The Mirai botnet has infected hundreds of thousands of Internet of Things (IoT) devices, specifically security cameras, by using vendor default passwords for Telnet access. This IoT botnet successfully landed a Terabyte attack on OVH1, and took down KrebsOnSecurity2 with an Akamai confirmed 620+ Gpbs attack. Following Mirai's author post, dissecting the malware's source code and analyzing its techniques (including DDoS attack methods that are rarely seen like DNS Water Torture and GRE) we can definitely expect the IoT DDoSing trend to rise massively in the global threat landscape.
IoT devices are very attractive to the DDoS business as they don't require additional expenses, social engineering attacks, email infection campaigns, exploit kits or fresh zero-days. It is common for these devices to have poor security standards such that their remote administration ports are publicly accessible and susceptible to brute force and dictionary attacks, the ports are "protected" with vendor default passwords, and they don’t have an anti-virus solution in place to prevent malware infections.

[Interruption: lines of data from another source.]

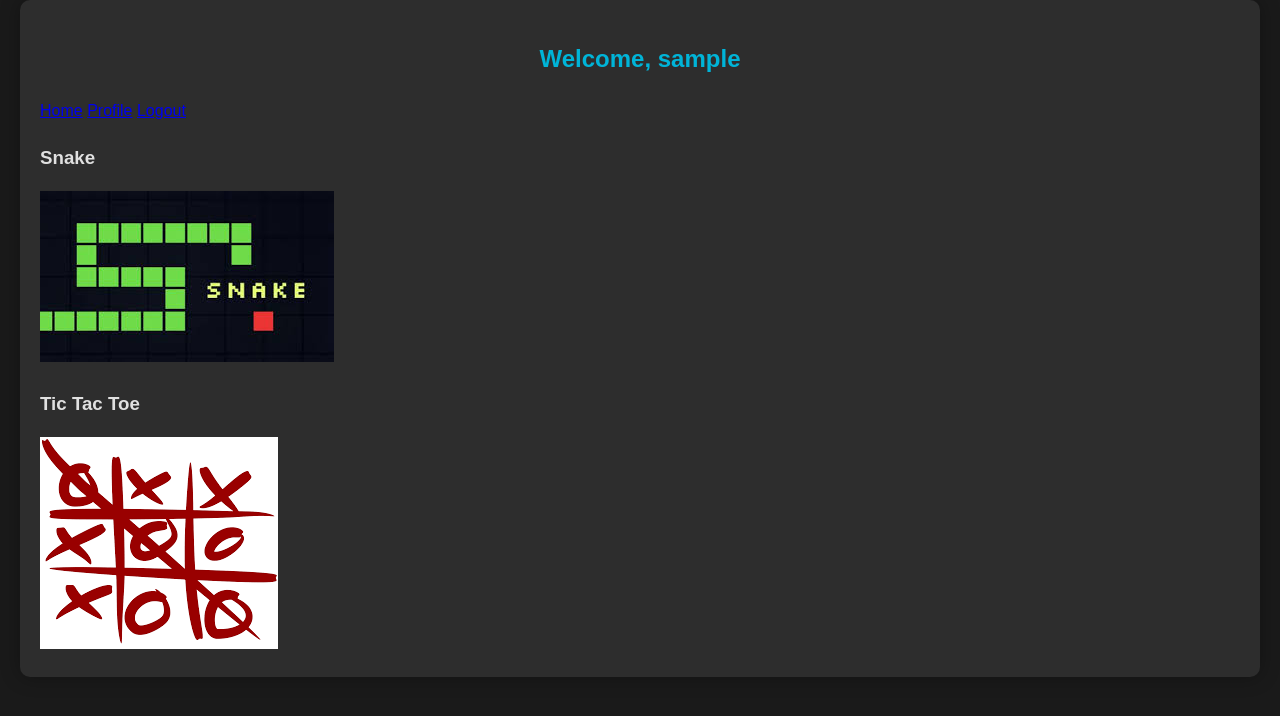
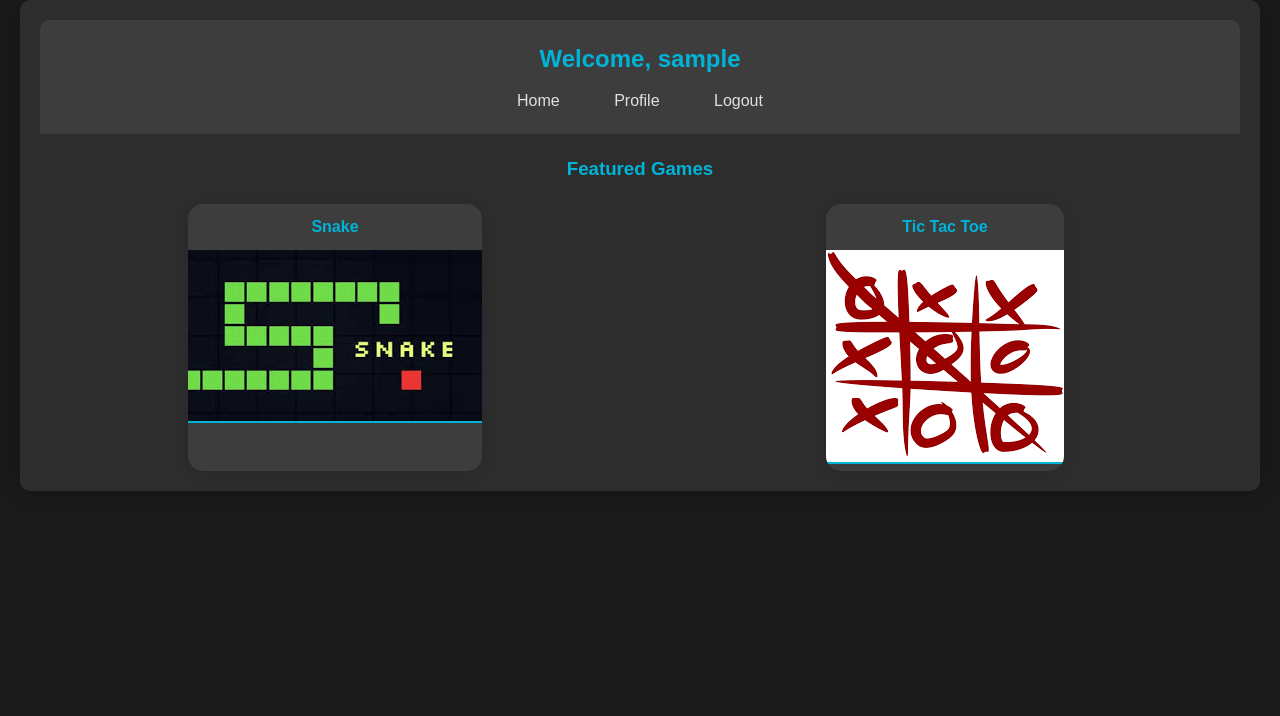
Before and after one commit to bossyobro/game_portal, a PHP site: page /dashboard.php in a window 1280 px wide. Shown: the top 716 px of the page. Run offline with PHP 8.4, Linux system fonts and the light colour scheme; the visitor is signed in with stand-in values (Sample User, id 1).

Commit message:
Styles
cool

```diff
--- a/dashboard.php
+++ b/dashboard.php
@@ -14,23 +14,29 @@ if (!isset($_SESSION['user_id'])) {
 </head>
 <body>
     <div class="dashboard-container">
+        <header class="dashboard-header">
             <h2>Welcome, <?php echo htmlspecialchars($_SESSION['username']); ?></h2>
-        <nav>
+            <nav class="dashboard-nav">
                 <a href="index.php">Home</a>
                 <a href="profile.php">Profile</a>
                 <a href="logout.php">Logout</a>
             </nav>
+        </header>
+
         <div class="game-container">
-            <div class="game">
-                <h3>Snake</h3>
+            <h3>Featured Games</h3>
+            <div class="game-grid">
+                <div class="game-card">
+                    <h4>Snake</h4>
                     <a href="snake.html"><img src="static/Images/Snake.jpg" alt="Snake Game"></a>
                 </div>
- <div class="game">
-                <h3>Tic Tac Toe</h3>
+                <div class="game-card">
+                    <h4>Tic Tac Toe</h4>
                     <a href="tictactoe.php"><img src="static/Images/TicTacToe.png" alt="Tic Tac Toe Game"></a>
                 </div>
                 <!-- Add more games here -->
             </div>
         </div>
+    </div>
 </body>
 </html>
--- a/static/style.css
+++ b/static/style.css
@@ -275,7 +275,86 @@ footer {
     color: #00b4d8;
 }
 
-/* Responsive Styles */
+
+
+/* New Dashboard Styles */
+.dashboard-container {
+    max-width: 1200px;
+    margin: 0 auto;
+    padding: 20px;
+    background-color: #2d2d2d;
+    box-shadow: 0px 0px 20px rgba(0, 0, 0, 0.3);
+    border-radius: 10px;
+}
+
+.dashboard-header {
+    background-color: #3d3d3d;
+    padding: 20px;
+    text-align: center;
+    border-radius: 10px 10px 0 0;
+    margin-bottom: 20px;
+}
+
+.dashboard-header h2 {
+    color: #00b4d8;
+    margin: 0;
+}
+
+.dashboard-nav {
+    margin-top: 10px;
+}
+
+.dashboard-nav a {
+    color: #e0e0e0;
+    text-decoration: none;
+    margin: 0 15px;
+    padding: 5px 10px;
+    border-radius: 5px;
+    transition: background-color 0.3s, color 0.3s;
+}
+
+.dashboard-nav a:hover {
+    background-color: rgba(0, 180, 216, 0.1);
+    color: #00b4d8;
+}
+
+.game-container {
+    margin-top: 20px;
+}
+
+.game-container h3 {
+    color: #00b4d8;
+    text-align: center;
+    margin-bottom: 20px;
+}
+
+/* Update existing .game-grid for dashboard */
+.dashboard-container .game-grid {
+    grid-template-columns: repeat(auto-fit, minmax(200px, 1fr));
+    gap: 20px;
+}
+
+/* Update existing .game-card for dashboard */
+.dashboard-container .game-card {
+    background-color: #3d3d3d;
+    transition: transform 0.3s, box-shadow 0.3s;
+    max-width: 100%;
+}
+
+.dashboard-container .game-card h4 {
+    color: #00b4d8;
+    padding: 10px;
+    text-align: center;
+    margin: 0;
+}
+
+.dashboard-container .game-card img {
+    width: 100%;
+    height: auto;
+    border-bottom: 2px solid #00b4d8;
+}
+
+/* Update Responsive Styles */
 @media (max-width: 768px) {
     .game {
         width: 100%;
@@ -301,6 +380,14 @@ footer {
     .form-container {
         margin: 20px;
     }
+
+    .dashboard-container .game-grid {
+        grid-template-columns: repeat(auto-fit, minmax(150px, 1fr));
+    }
+
+    .dashboard-nav a {
+        margin: 0 5px;
+    }
 }
 
 /* End of Styles */
```
Also changed, not shown: index.php (+1 -17 lines). Lines whose indentation alone changed are shown as unchanged.
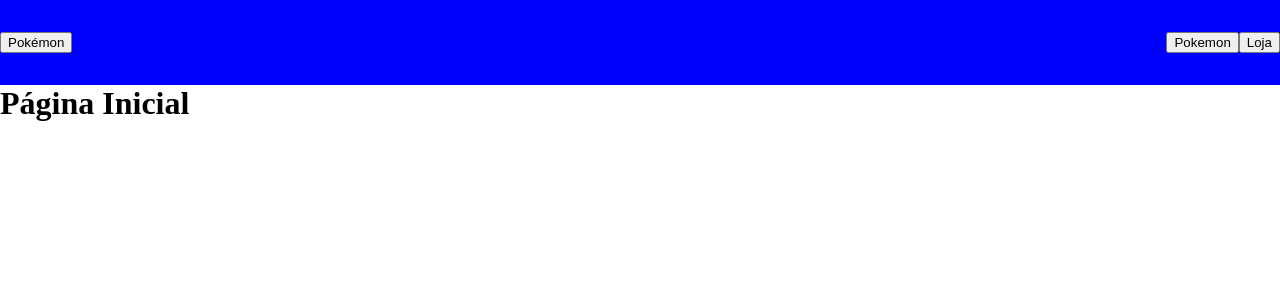
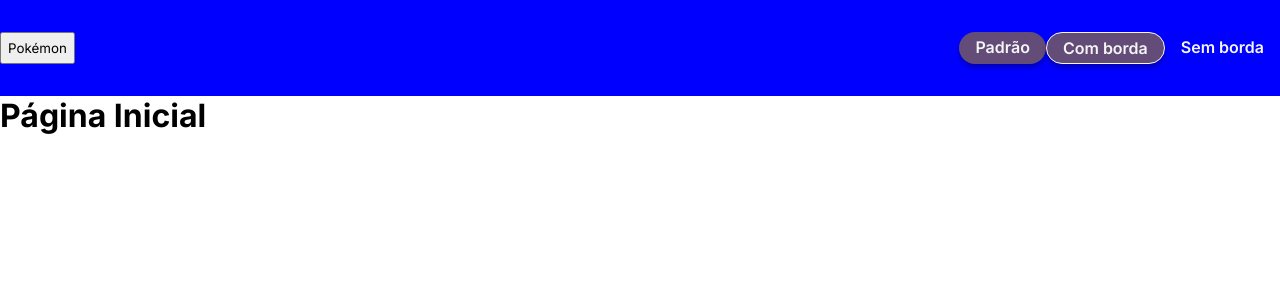
Before and after one commit to EricaReis/pokestore, a React (Vite) app: page / in a window 1280 px wide. Shown: the top 300 px of the page. Built offline with nearby package versions, Linux system fonts and the light colour scheme.

Commit message:
Update button component

```diff
--- a/index.html
+++ b/index.html
@@ -3,6 +3,9 @@
   <head>
     <meta charset="UTF-8" />
     <link rel="icon" type="image/svg+xml" href="/vite.svg" />
+    <link rel="preconnect" href="https://fonts.googleapis.com">
+    <link rel="preconnect" href="https://fonts.gstatic.com" crossorigin>
+    <link href="https://fonts.googleapis.com/css2?family=Inter:wght@100;200;300;400;500;600;700;800;900&family=Roboto:wght@400;700&display=swap" rel="stylesheet">
     <meta name="viewport" content="width=device-width, initial-scale=1.0" />
     <title>Pokestore</title>
   </head>
--- a/src/components/Button/Button.styles.ts
+++ b/src/components/Button/Button.styles.ts
@@ -1,5 +1,47 @@
-import styled from "styled-components";
+import styled, { css } from "styled-components";
+import { StyledButtonProps } from "./Button.interfaces";
 
 export const Container = styled.div`
   display: flex;
 `;
+
+export const StyledButton = styled.button<StyledButtonProps>`
+  display: flex;
+  border: none;
+  box-sizing: border-box;
+  background-color: #634d78;
+  border-radius: 20rem;
+  color: #f5f5f5;
+  padding: 0.3rem 1rem;
+  box-shadow: 0px 4px 4px rgba(0, 0, 0, 0.25);
+  transition: all 0.2s ease-in;
+  font-weight: 600;
+  font-size: 1rem;
+
+  &:hover {
+    background-color: purple;
+  }
+
+  &:disabled {
+    cursor: default;
+    background-color: gray;
+  }
+
+  ${({ borderless }) =>
+    borderless &&
+    css`
+      background-color: transparent;
+      box-shadow: none;
+
+      &:hover {
+        background-color: transparent;
+        color: black;
+      }
+    `}
+
+  ${({ outlined }) =>
+    outlined &&
+    css`
+      border: 1px solid #f5f5f5;
+    `}
+`;
--- a/src/components/Button/Button.tsx
+++ b/src/components/Button/Button.tsx
@@ -1,10 +1,22 @@
 import { ButtonProps } from "./Button.interfaces";
-import { Container } from "./Button.styles";
+import { Container, StyledButton } from "./Button.styles";
 
-export default function Button({ title, ...rest }: ButtonProps): JSX.Element {
+export default function Button({
+  title,
+  outlined = false,
+  borderless = false,
+  ...rest
+}: ButtonProps): JSX.Element {
   return (
-    <button type="button" {...rest}>
-      {title}
-    </button>
+    <Container>
+      <StyledButton
+        outlined={outlined}
+        borderless={borderless}
+        type="button"
+        {...rest}
+      >
+        {title}
+      </StyledButton>
+    </Container>
   );
 }
--- a/src/components/Navbar/Navbar.styles.ts
+++ b/src/components/Navbar/Navbar.styles.ts
@@ -8,3 +8,8 @@ export const Container = styled.div`
   padding-top: 2rem;
   padding-bottom: 2rem;
 `;
+
+export const ButtonContainer = styled.div`
+  display: flex;
+  flex-direction: row;
+`;
--- a/src/components/Navbar/Navbar.tsx
+++ b/src/components/Navbar/Navbar.tsx
@@ -1,6 +1,6 @@
 import { useNavigate } from "react-router-dom";
 import Button from "../Button/Button";
-import { Container } from "./Navbar.styles";
+import { Container, ButtonContainer } from "./Navbar.styles";
 
 export default function Navbar(): JSX.Element {
   const navigate = useNavigate();
@@ -10,10 +10,15 @@ export default function Navbar(): JSX.Element {
       <button type="button" onClick={() => navigate("/")}>
         Pokémon
       </button>
-      <div>
-        <Button title="Pokemon" onClick={() => navigate("/")} />
-        <Button title="Loja" onClick={() => navigate("/example")} />
-      </div>
+      <ButtonContainer>
+        <Button title="Padrão" onClick={() => navigate("/example")} />
+        <Button title="Com borda" outlined onClick={() => navigate("/")} />
+        <Button
+          title="Sem borda"
+          borderless
+          onClick={() => navigate("/example")}
+        />
+      </ButtonContainer>
     </Container>
   );
 }
--- a/src/styles/global.styles.ts
+++ b/src/styles/global.styles.ts
@@ -8,4 +8,12 @@ export default createGlobalStyle`
   html, body, #root {
     height: 100vh;
   }
+
+  body, input, button, textarea, h1 {
+    font-family: 'Inter', Arial, Helvetica, sans-serif;
+  }
+
+  button {
+    cursor: pointer
+  }
 `;
```
Also changed, not shown: src/components/Button/Button.interfaces.ts (+7 -0 lines).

Combine these gaping security holes that make them "easy to exploit", with the device managers being people in their homes without security expertise, as well as these IoT devices being always online, ever-ready to serve the botmaster, and you get a very suitable breeding ground for launching more massive DDoS attacks.
Shifting DDoS Attack Varieties and Trends
As most typical volumetric attacks today rely on ICMP, SYN and a variety of UDP reflection and amplification attacks, the author of Mirai has interestingly introduced less common “DNS Water Torture” and “GRE flood” attacks. Though this DNS technique was already observed in the past, it’s not common to see nowadays.
“DNS Water Torture” Technique
This technique is different from the regular DNS reflection and amplification attack as it requires significantly less queries to be sent by the bot, letting the ISP’s recursive DNS server perform the attack on the target authoritative DNS server. In this attack, the bot sends a well formed DNS query containing the target domain name to resolve, while appending a randomly generated prefix to the name. The attack becomes effective when the target DNS server becomes overloaded and fails to respond. The ISP’s DNS servers then automatically retransmits the query to try another authoritative DNS server of the target organization, thus attacking those servers on behalf of the bot.
GRE IP and Ethernet Floods
GRE (Generic Routing Encapsulation) is a tunneling protocol that can encapsulate a wide variety of network layer protocols inside virtual point-to-point links over an IP network, which is also used by DDoS scrubbing providers as part of the mitigation architecture.
Mirai holds two types of GRE attacks – with and without Ethernet encapsulation.
The encapsulated IP packet header uses the same parameters as the encapsulating IP header. The Transport Layer protocol for the encapsulated IP packet is UDP.
Most public routers will pass along the GRE packet because it’s a widely used protocol for generating VPN connections. We speculate that GRE might be the protocol of choice due to its encapsulation nature, allowing huge payloads to be sent adding processing overhead of IP defragmentation to impact the target.
The Hidden Attack
While there is no record of this attack and no supported command to invoke it, there is an implementation of a so called “cfnull” attack that, which attacks the application layer. It is very similar to the GET/POST flood, but “cfnull” is designed to send a large POST payload of 80 MB of junk – a randomly composed alphabetic string - to the targeted server consuming webserver resources.
Bypassing Mitigation Devices
While analyzing Mirai’s offered attacks, we took the perspective of how to mitigate it.
According to Mirai’s creator, the so called “TCP STOMP” attack is a variation of the simple ACK flood intended to bypass mitigation devices. While analyzing the actual implementation of this attack it seems that the bot opens a full TCP connection and then continues flooding with ACK packets that have legitimate sequence numbers in order to hold the connection alive.
Judging by other leaked malware source code examples, such as the Zeus financial Trojan, we expect the underground market to adapt, combine, and improve the code, resulting in newer and enhanced variants.
Also, considering the low cost to maintain an IoT DDoS botnet, and referring to Gartner’s forecast3 stating connected things…will reach 20.8 billion by 2020, we can assume the IoT infection vector to grow. We should anticipate DDoS attacks over 1 Tbps to become more common in the near future, and see more “DNS Water Torture” and “GRE floods.”
It seems that the bot creator named his creation after a Japanese series “Mirai Nikki (The Future Diary)” and uses the nickname of “Anna-senpai” referring to the “Shimoneta” series.
About F5 Labs
F5 Labs combines the expertise of our security researchers with the threat intelligence data we collect to provide actionable, global intelligence on current cyber threats—and to identify future trends. We look at everything from threat actors, to the nature and source of attacks, to post-attack analysis of significant incidents to create a comprehensive view of the threat landscape. From the newest malware variants to zero-day exploits and attack trends, F5 Labs is where you’ll find the latest insights from F5’s threat intelligence team.